This book combines The Book of Wonder, originally published in 1912, and Tales of Wonder, published in 1916.


v • The Book of Wonder • (1912) • collection by Lord Dunsany

v • Preface (The Book of Wonder) • (1912) • poem by Lord Dunsany

1 • The Bride of the Man-Horse • (1911) • short story by Lord Dunsany

5 • Distressing Tale of Thangobrind the Jeweller • (1911) • short story by Lord Dunsany (variant of The Distressing Tale of Thangobrind the Jeweller, and of the Doom That Befell Him)

9 • The House of the Sphinx • (1911) • short story by Lord Dunsany

12 • Probable Adventure of the Three Literary Men • (1911) • short story by Lord Dunsany (variant of The Probable Adventure of the Three Literary Men)

16 • The Injudicious Prayers of Pombo the Idolater • (1910) • short story by Lord Dunsany

20 • The Loot of Bombasharna • (1910) • short story by Lord Dunsany

24 • Miss Cubbidge and the Dragon of Romance • (1911) • short story by Lord Dunsany

27 • The Quest of the Queen's Tears • (1911) • short story by Lord Dunsany

32 • The Hoard of the Gibbelins • (1911) • short story by Lord Dunsany

36 • How Nuth Would Have Practised His Art Upon the Gnoles • (1911) • short story by Lord Dunsany

41 • How One Came, as Was Foretold, to the City of Never • (1911) • short story by Lord Dunsany

45 • The Coronation of Mr. Thomas Shap • (1911) • short story by Lord Dunsany

49 • Chu-Bu and Sheemish • (1911) • short story by Lord Dunsany

53 • The Wonderful Window • (1911) • short story by Lord Dunsany

58 • Epilogue (The Book of Wonder) • (1912) • essay by Lord Dunsany

59 • Tales of Wonder • (1916) • collection by Lord Dunsany (variant of The Last Book of Wonder)

59 • Preface (Tales of Wonder) • (1916) • essay by Lord Dunsany

61 • A Tale of London • (1912) • short story by Lord Dunsany

64 • Thirteen at Table • (1916) • short story by Lord Dunsany

72 • The City on Mallington Moor • (1913) • short story by Lord Dunsany

79 • Why the Milkman Shudders When He Perceives the Dawn • (1914) • short story by Lord Dunsany

82 • The Bad Old Woman in Black • (1914) • short story by Lord Dunsany

84 • The Bird of the Difficult Eye • (1914) • short story by Lord Dunsany

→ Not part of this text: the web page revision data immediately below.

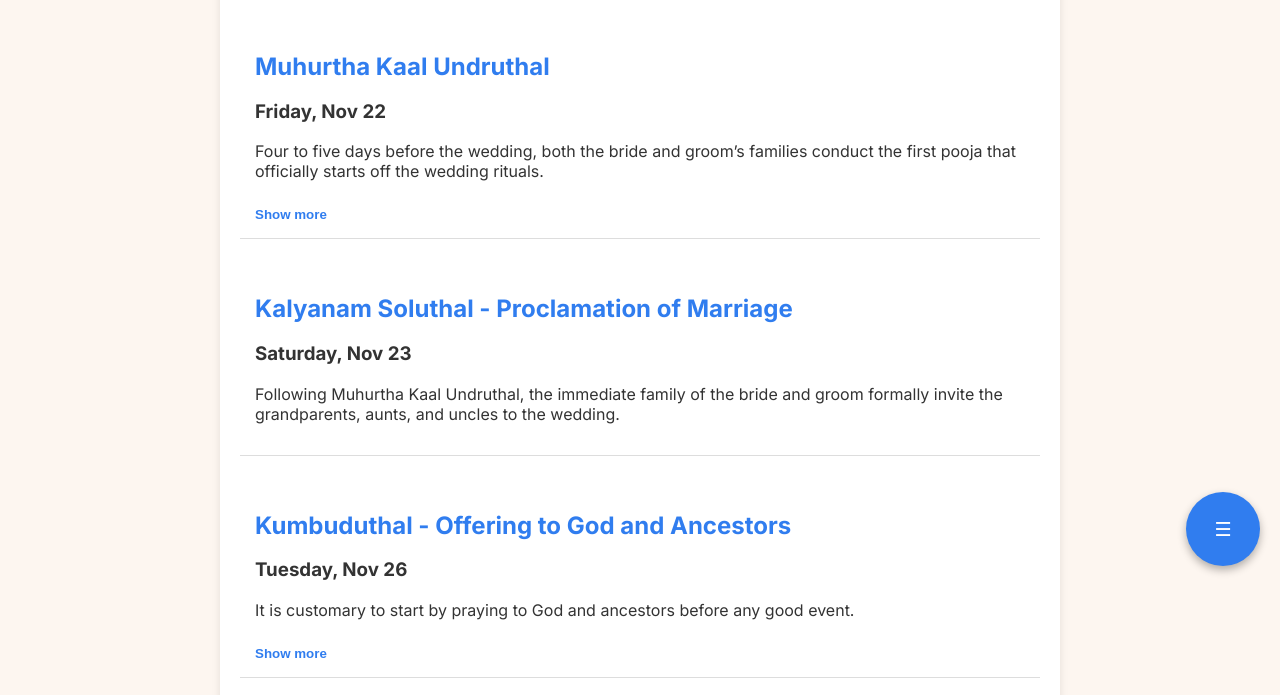
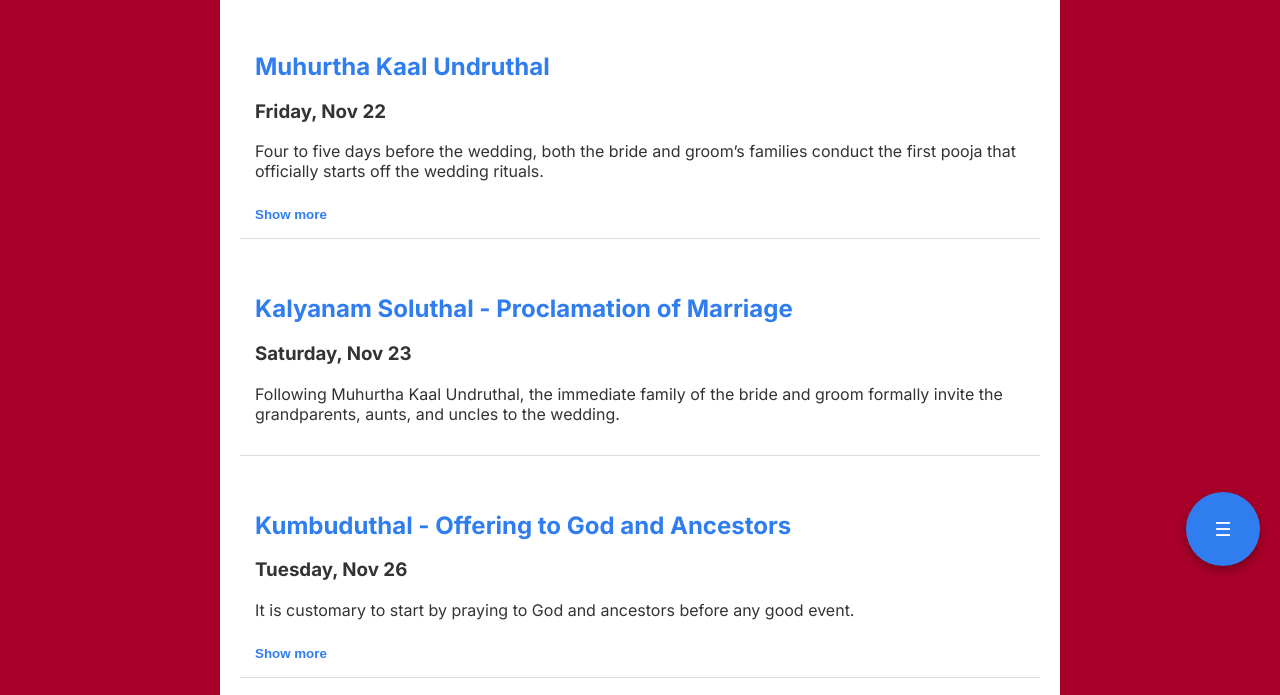
Before and after one commit to coconutturtle/wedschedule, a plain HTML site: page index.html in a window 1280 px wide. Shown: the part 154-849 px from the top of the page. Drawn offline with Linux system fonts and the light colour scheme.

Commit message:
Update style.css

```diff
--- a/style.css
+++ b/style.css
@@ -1,7 +1,7 @@
 /* Basic styles */
 body {
     font-family: 'Inter', sans-serif;
-    background-color: #fdf6f0;
+    background-color: #a80028;
     color: #333;
     margin: 0;
     padding: 0;
```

88 • The Long Porter's Tale • (1914) • short story by Lord Dunsany

93 • The Bureau d'Echange de Maux • (1915) • short story by Lord Dunsany

97 • A Story of Land and Sea • (1914) • novelette by Lord Dunsany

118 • The Loot of Loma • (1914) • short story by Lord Dunsany

122 • A Tale of the Equator • (1914) • short story by Lord Dunsany

125 • A Narrow Escape • (1912) • short story by Lord Dunsany

127 • The Watch-Tower • (1912) • short story by Lord Dunsany

130 • The Secret of the Sea • (1914) • short story by Lord Dunsany

134 • How Plash-Goo Came to the Land of None's Desire • (1916) • short story by Lord Dunsany

136 • The Three Sailors' Gambit • (1916) • short story by Lord Dunsany

144 • How Ali Came to the Black Country • (1914) • short story by Lord Dunsany

148 • The Exiles Club • (1915) • short story by Lord Dunsany (variant of The Exiles' Club)

153 • The Three Infernal Jokes • (1915) • short story by Lord Dunsany

Grimms' Fairy Tales

Tolkien's Bookshelf: Book 10

Jacob Grimm
Wilhelm Grimm

When Jacob and Wilhelm Grimm published their Children's and Household Tales in 1812, followed by a second volume in 1815, they had no idea that such stories as "Rapunzel," "Hansel and Gretel," and "Cinderella" would become some of the most celebrated in the world. Yet few people today are familiar with the majority of tales from the two early volumes, since in the next four decades the Grimms would publish six other editions, each extensively revised in content and style.

From "The Frog King" to "The Golden Key," wondrous worlds unfold--heroes and heroines are rewarded, weaker animals triumph over the strong, and simple bumpkins prove themselves not so simple after all.